[RECORDS PROVIDED]

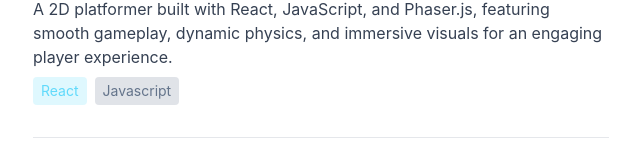
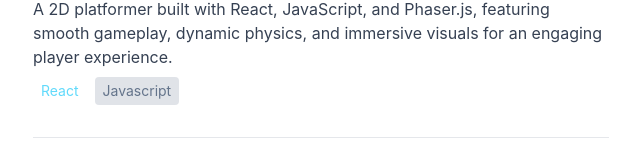
Before and after one commit to gonzaleza61/aaronportfolio, a Next.js app: page / in a window 1280 px wide. Shown: the part 636-800 px from the top of the page, without its empty margins (319-959 px from the left). Built offline with nearby package versions, Linux system fonts and the light colour scheme.

Commit message:
styling change

```diff
--- a/app/data/techColors.ts
+++ b/app/data/techColors.ts
@@ -6,7 +6,7 @@ interface ColorScheme {
 const techColors: { [key: string]: ColorScheme } = {
   // Frontend
   React: {
-    background: "#61DAFB33",
+    background: "#FFFFFFCC",
     text: "#61DAFB",
   },
   "Next.js": {
@@ -18,8 +18,8 @@ const techColors: { [key: string]: ColorScheme } = {
     text: "#3178C6",
   },
   JavaScript: {
-    background: "#F7DF1E33",
-    text: "#F7DF1E",
+    background: "#F7DF1ECC",
+    text: "#000000",
   },
   Redux: {
     background: "#764ABC33",
```
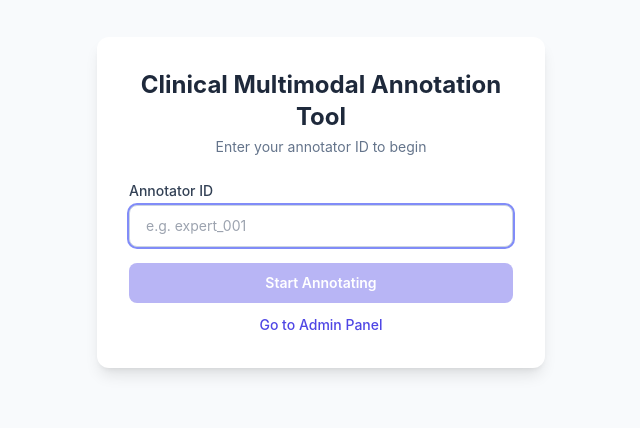
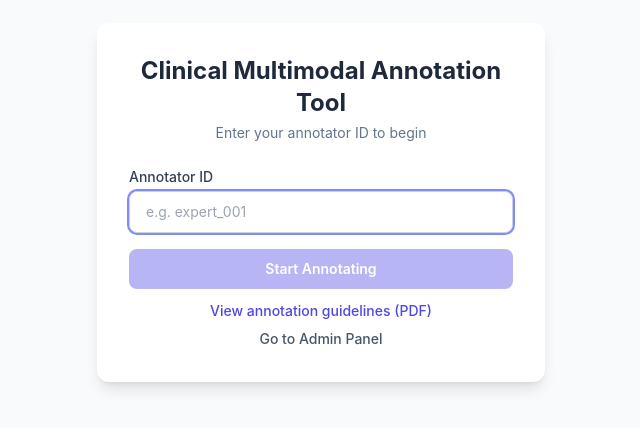
Before and after one commit to abasu9/clinical-annotation-tool, a React (Vite) app: page / in a window 1280 px wide. Shown: the part 198-626 px from the top of the page, without its empty margins (319-959 px from the left). Built offline with nearby package versions, Linux system fonts and the light colour scheme; no server answers; the HTML template or start-up script is replaced by a standard one.

Commit message:
feat: add annotation guidelines PDF link in header
- Bundle guidelines PDF in public/ for local and Cloudflare deploy
- Header, login screen, and Admin Panel link open PDF in new tab

```diff
--- a/src/components/AdminPanel.tsx
+++ b/src/components/AdminPanel.tsx
@@ -11,6 +11,7 @@ import { importDatasetFile } from "../lib/importDataset";
 import { downloadFile, toCSV } from "../lib/csv";
 import { toJSONL } from "../lib/jsonl";
 import AnnotationsViewer from "./AnnotationsViewer";
+import { ANNOTATION_GUIDELINES_URL } from "../lib/guidelines";
 
 interface Props {
   onBack: () => void;
@@ -122,14 +123,24 @@ export default function AdminPanel({ onBack }: Props) {
 
   return (
     <div className="max-w-5xl mx-auto p-6">
-      <div className="flex items-center justify-between mb-6">
+      <div className="flex items-center justify-between mb-6 gap-3 flex-wrap">
         <h2 className="text-2xl font-bold text-slate-800">Admin Panel</h2>
+        <div className="flex items-center gap-4">
+          <a
+            href={ANNOTATION_GUIDELINES_URL}
+            target="_blank"
+            rel="noopener noreferrer"
+            className="text-sm text-indigo-600 hover:text-indigo-800 font-medium"
+          >
+            Guidelines
+          </a>
           <button
             onClick={onBack}
             className="text-sm text-indigo-600 hover:text-indigo-800 font-medium"
           >
             ← Back
           </button>
+        </div>
       </div>
 
       {!isSupabaseConfigured && (
--- a/src/components/AnnotatorLogin.tsx
+++ b/src/components/AnnotatorLogin.tsx
@@ -1,4 +1,5 @@
 import React, { useState } from "react";
+import { ANNOTATION_GUIDELINES_URL } from "../lib/guidelines";
 
 const STORAGE_KEY = "annotator_id";
 
@@ -71,9 +72,17 @@ export default function AnnotatorLogin({ onLogin, onAdmin }: Props) {
             Start Annotating
           </button>
         </form>
+        <a
+          href={ANNOTATION_GUIDELINES_URL}
+          target="_blank"
+          rel="noopener noreferrer"
+          className="block w-full mt-3 text-center text-sm text-indigo-600 hover:text-indigo-800 font-medium"
+        >
+          View annotation guidelines (PDF)
+        </a>
         <button
           onClick={onAdmin}
-          className="w-full mt-3 text-sm text-indigo-600 hover:text-indigo-800 font-medium"
+          className="w-full mt-2 text-sm text-slate-600 hover:text-slate-800 font-medium"
         >
           Go to Admin Panel
         </button>
--- a/src/components/Header.tsx
+++ b/src/components/Header.tsx
@@ -1,4 +1,5 @@
 import React from "react";
+import { ANNOTATION_GUIDELINES_URL } from "../lib/guidelines";
 
 interface Props {
   annotatorId: string;
@@ -57,6 +58,14 @@ export default function Header({
               <span className="font-medium">Annotator:</span> {annotatorId}
             </span>
           )}
+          <a
+            href={ANNOTATION_GUIDELINES_URL}
+            target="_blank"
+            rel="noopener noreferrer"
+            className="text-indigo-600 hover:text-indigo-800 font-medium text-xs"
+          >
+            Guidelines
+          </a>
           <button
             onClick={onAdmin}
             className="text-indigo-600 hover:text-indigo-800 font-medium text-xs"
--- /dev/null
+++ b/src/lib/guidelines.ts
@@ -0,0 +1,2 @@
+/** Served from /public — opens in a new tab (PDF viewer). */
+export const ANNOTATION_GUIDELINES_URL = "./annotation_guidelines.pdf";
```
Also changed, not shown: 1 other file (tests, documents, lock files or other folders). Lines whose indentation alone changed are shown as unchanged.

[EXERCISE DETAILS] Every entry in the listing is to be duplicated precisely, except for its pictures.

[ANSWER FOR THIS EXERCISE]
Before and after one commit to gonzaleza61/aaronportfolio, a Next.js app: page / in a window 1280 px wide. Shown: the part 636-800 px from the top of the page, without its empty margins (319-959 px from the left). Built offline with nearby package versions, Linux system fonts and the light colour scheme.

Commit message:
styling change

```diff
--- a/app/data/techColors.ts
+++ b/app/data/techColors.ts
@@ -6,7 +6,7 @@ interface ColorScheme {
 const techColors: { [key: string]: ColorScheme } = {
   // Frontend
   React: {
-    background: "#61DAFB33",
+    background: "#FFFFFFCC",
     text: "#61DAFB",
   },
   "Next.js": {
@@ -18,8 +18,8 @@ const techColors: { [key: string]: ColorScheme } = {
     text: "#3178C6",
   },
   JavaScript: {
-    background: "#F7DF1E33",
-    text: "#F7DF1E",
+    background: "#F7DF1ECC",
+    text: "#000000",
   },
   Redux: {
     background: "#764ABC33",
```
Before and after one commit to abasu9/clinical-annotation-tool, a React (Vite) app: page / in a window 1280 px wide. Shown: the part 198-626 px from the top of the page, without its empty margins (319-959 px from the left). Built offline with nearby package versions, Linux system fonts and the light colour scheme; no server answers; the HTML template or start-up script is replaced by a standard one.

Commit message:
feat: add annotation guidelines PDF link in header
- Bundle guidelines PDF in public/ for local and Cloudflare deploy
- Header, login screen, and Admin Panel link open PDF in new tab

```diff
--- a/src/components/AdminPanel.tsx
+++ b/src/components/AdminPanel.tsx
@@ -11,6 +11,7 @@ import { importDatasetFile } from "../lib/importDataset";
 import { downloadFile, toCSV } from "../lib/csv";
 import { toJSONL } from "../lib/jsonl";
 import AnnotationsViewer from "./AnnotationsViewer";
+import { ANNOTATION_GUIDELINES_URL } from "../lib/guidelines";
 
 interface Props {
   onBack: () => void;
@@ -122,14 +123,24 @@ export default function AdminPanel({ onBack }: Props) {
 
   return (
     <div className="max-w-5xl mx-auto p-6">
-      <div className="flex items-center justify-between mb-6">
+      <div className="flex items-center justify-between mb-6 gap-3 flex-wrap">
         <h2 className="text-2xl font-bold text-slate-800">Admin Panel</h2>
+        <div className="flex items-center gap-4">
+          <a
+            href={ANNOTATION_GUIDELINES_URL}
+            target="_blank"
+            rel="noopener noreferrer"
+            className="text-sm text-indigo-600 hover:text-indigo-800 font-medium"
+          >
+            Guidelines
+          </a>
           <button
             onClick={onBack}
             className="text-sm text-indigo-600 hover:text-indigo-800 font-medium"
           >
             ← Back
           </button>
+        </div>
       </div>
 
       {!isSupabaseConfigured && (
--- a/src/components/AnnotatorLogin.tsx
+++ b/src/components/AnnotatorLogin.tsx
@@ -1,4 +1,5 @@
 import React, { useState } from "react";
+import { ANNOTATION_GUIDELINES_URL } from "../lib/guidelines";
 
 const STORAGE_KEY = "annotator_id";
 
@@ -71,9 +72,17 @@ export default function AnnotatorLogin({ onLogin, onAdmin }: Props) {
             Start Annotating
           </button>
         </form>
+        <a
+          href={ANNOTATION_GUIDELINES_URL}
+          target="_blank"
+          rel="noopener noreferrer"
+          className="block w-full mt-3 text-center text-sm text-indigo-600 hover:text-indigo-800 font-medium"
+        >
+          View annotation guidelines (PDF)
+        </a>
         <button
           onClick={onAdmin}
-          className="w-full mt-3 text-sm text-indigo-600 hover:text-indigo-800 font-medium"
+          className="w-full mt-2 text-sm text-slate-600 hover:text-slate-800 font-medium"
         >
           Go to Admin Panel
         </button>
--- a/src/components/Header.tsx
+++ b/src/components/Header.tsx
@@ -1,4 +1,5 @@
 import React from "react";
+import { ANNOTATION_GUIDELINES_URL } from "../lib/guidelines";
 
 interface Props {
   annotatorId: string;
@@ -57,6 +58,14 @@ export default function Header({
               <span className="font-medium">Annotator:</span> {annotatorId}
             </span>
           )}
+          <a
+            href={ANNOTATION_GUIDELINES_URL}
+            target="_blank"
+            rel="noopener noreferrer"
+            className="text-indigo-600 hover:text-indigo-800 font-medium text-xs"
+          >
+            Guidelines
+          </a>
           <button
             onClick={onAdmin}
             className="text-indigo-600 hover:text-indigo-800 font-medium text-xs"
--- /dev/null
+++ b/src/lib/guidelines.ts
@@ -0,0 +1,2 @@
+/** Served from /public — opens in a new tab (PDF viewer). */
+export const ANNOTATION_GUIDELINES_URL = "./annotation_guidelines.pdf";
```
Also changed, not shown: 1 other file (tests, documents, lock files or other folders). Lines whose indentation alone changed are shown as unchanged.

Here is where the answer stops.